Work request –
Below is a block of records; return all of them exactly, but without the images.
─── Supplied records
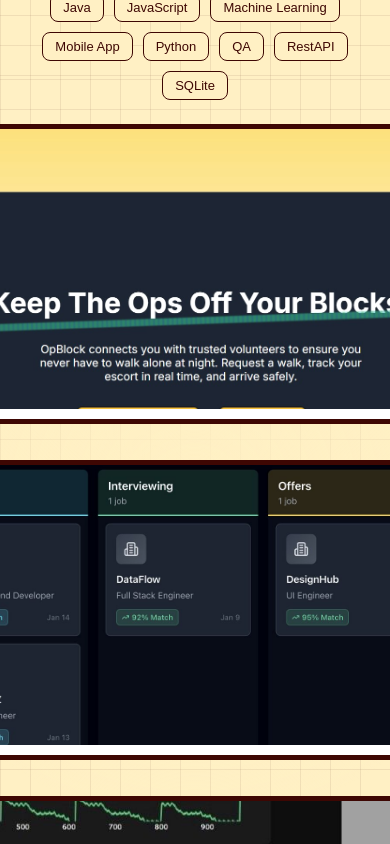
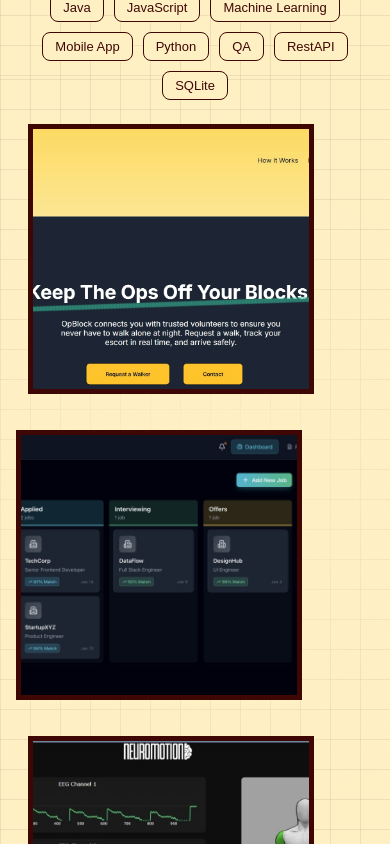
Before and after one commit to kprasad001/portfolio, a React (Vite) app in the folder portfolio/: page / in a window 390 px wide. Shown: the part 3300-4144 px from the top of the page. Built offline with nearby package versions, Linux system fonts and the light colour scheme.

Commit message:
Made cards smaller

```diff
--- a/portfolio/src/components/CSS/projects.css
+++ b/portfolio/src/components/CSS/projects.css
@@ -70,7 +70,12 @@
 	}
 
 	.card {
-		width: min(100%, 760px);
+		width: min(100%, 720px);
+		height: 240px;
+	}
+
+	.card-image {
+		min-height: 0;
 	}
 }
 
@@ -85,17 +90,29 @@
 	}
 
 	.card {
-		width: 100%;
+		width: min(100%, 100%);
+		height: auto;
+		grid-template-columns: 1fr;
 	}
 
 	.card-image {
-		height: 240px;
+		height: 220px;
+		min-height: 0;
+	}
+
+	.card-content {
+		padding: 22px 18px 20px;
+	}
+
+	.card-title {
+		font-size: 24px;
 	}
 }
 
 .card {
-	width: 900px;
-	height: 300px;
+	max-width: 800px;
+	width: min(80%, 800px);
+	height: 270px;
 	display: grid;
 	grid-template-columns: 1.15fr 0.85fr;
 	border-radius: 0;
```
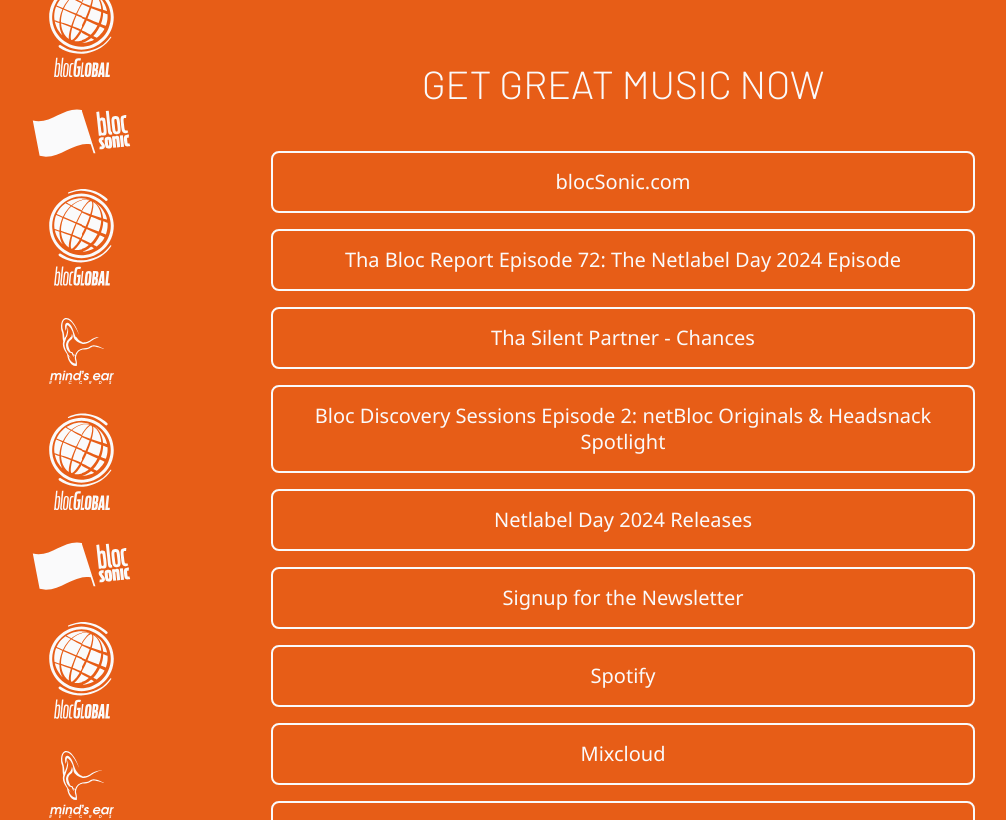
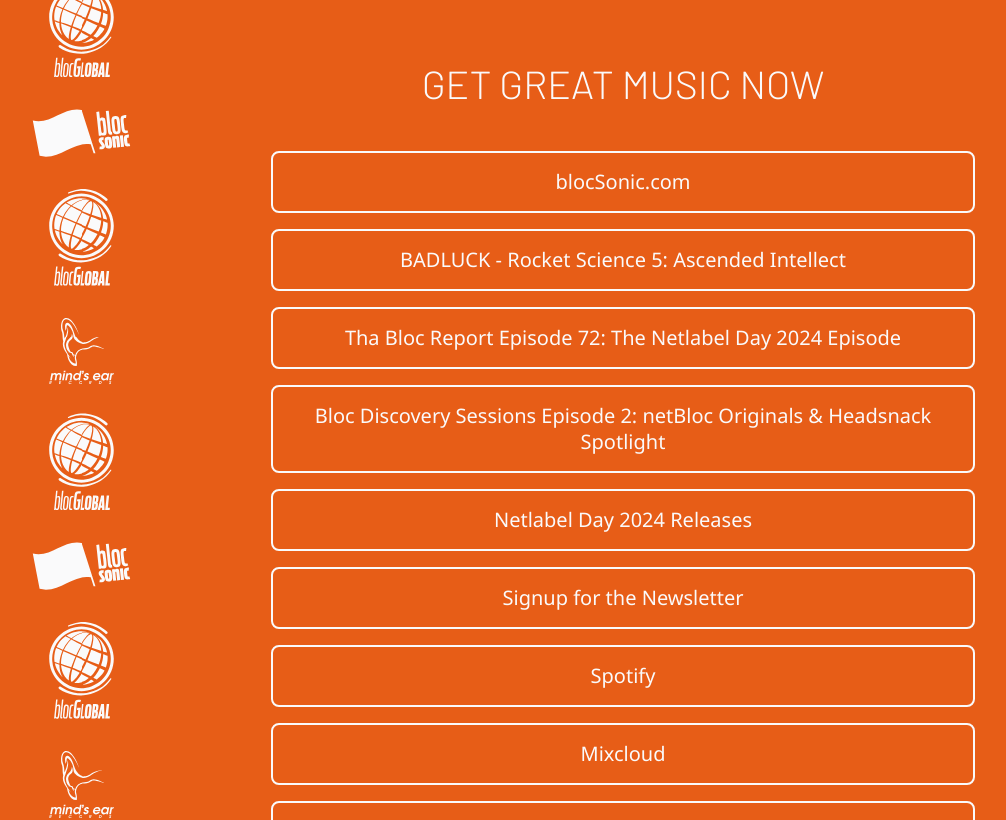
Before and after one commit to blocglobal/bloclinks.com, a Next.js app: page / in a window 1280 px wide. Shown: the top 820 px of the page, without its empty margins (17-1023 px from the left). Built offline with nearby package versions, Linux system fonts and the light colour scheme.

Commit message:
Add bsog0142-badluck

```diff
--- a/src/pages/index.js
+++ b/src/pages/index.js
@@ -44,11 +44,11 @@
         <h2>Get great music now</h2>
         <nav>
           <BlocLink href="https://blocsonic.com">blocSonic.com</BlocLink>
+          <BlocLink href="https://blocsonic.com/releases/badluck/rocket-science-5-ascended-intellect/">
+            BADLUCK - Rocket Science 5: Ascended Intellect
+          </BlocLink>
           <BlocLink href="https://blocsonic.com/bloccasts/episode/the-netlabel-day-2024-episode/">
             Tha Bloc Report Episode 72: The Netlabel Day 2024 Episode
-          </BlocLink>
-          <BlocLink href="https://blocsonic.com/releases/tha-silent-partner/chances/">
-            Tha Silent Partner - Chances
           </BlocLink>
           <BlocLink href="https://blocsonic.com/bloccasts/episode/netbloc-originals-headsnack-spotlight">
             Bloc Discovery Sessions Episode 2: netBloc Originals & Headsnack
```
──────
Reply to the task –
Before and after one commit to kprasad001/portfolio, a React (Vite) app in the folder portfolio/: page / in a window 390 px wide. Shown: the part 3300-4144 px from the top of the page. Built offline with nearby package versions, Linux system fonts and the light colour scheme.

Commit message:
Made cards smaller

```diff
--- a/portfolio/src/components/CSS/projects.css
+++ b/portfolio/src/components/CSS/projects.css
@@ -70,7 +70,12 @@
 	}
 
 	.card {
-		width: min(100%, 760px);
+		width: min(100%, 720px);
+		height: 240px;
+	}
+
+	.card-image {
+		min-height: 0;
 	}
 }
 
@@ -85,17 +90,29 @@
 	}
 
 	.card {
-		width: 100%;
+		width: min(100%, 100%);
+		height: auto;
+		grid-template-columns: 1fr;
 	}
 
 	.card-image {
-		height: 240px;
+		height: 220px;
+		min-height: 0;
+	}
+
+	.card-content {
+		padding: 22px 18px 20px;
+	}
+
+	.card-title {
+		font-size: 24px;
 	}
 }
 
 .card {
-	width: 900px;
-	height: 300px;
+	max-width: 800px;
+	width: min(80%, 800px);
+	height: 270px;
 	display: grid;
 	grid-template-columns: 1.15fr 0.85fr;
 	border-radius: 0;
```
Before and after one commit to blocglobal/bloclinks.com, a Next.js app: page / in a window 1280 px wide. Shown: the top 820 px of the page, without its empty margins (17-1023 px from the left). Built offline with nearby package versions, Linux system fonts and the light colour scheme.

Commit message:
Add bsog0142-badluck

```diff
--- a/src/pages/index.js
+++ b/src/pages/index.js
@@ -44,11 +44,11 @@
         <h2>Get great music now</h2>
         <nav>
           <BlocLink href="https://blocsonic.com">blocSonic.com</BlocLink>
+          <BlocLink href="https://blocsonic.com/releases/badluck/rocket-science-5-ascended-intellect/">
+            BADLUCK - Rocket Science 5: Ascended Intellect
+          </BlocLink>
           <BlocLink href="https://blocsonic.com/bloccasts/episode/the-netlabel-day-2024-episode/">
             Tha Bloc Report Episode 72: The Netlabel Day 2024 Episode
-          </BlocLink>
-          <BlocLink href="https://blocsonic.com/releases/tha-silent-partner/chances/">
-            Tha Silent Partner - Chances
           </BlocLink>
           <BlocLink href="https://blocsonic.com/bloccasts/episode/netbloc-originals-headsnack-spotlight">
             Bloc Discovery Sessions Episode 2: netBloc Originals & Headsnack
```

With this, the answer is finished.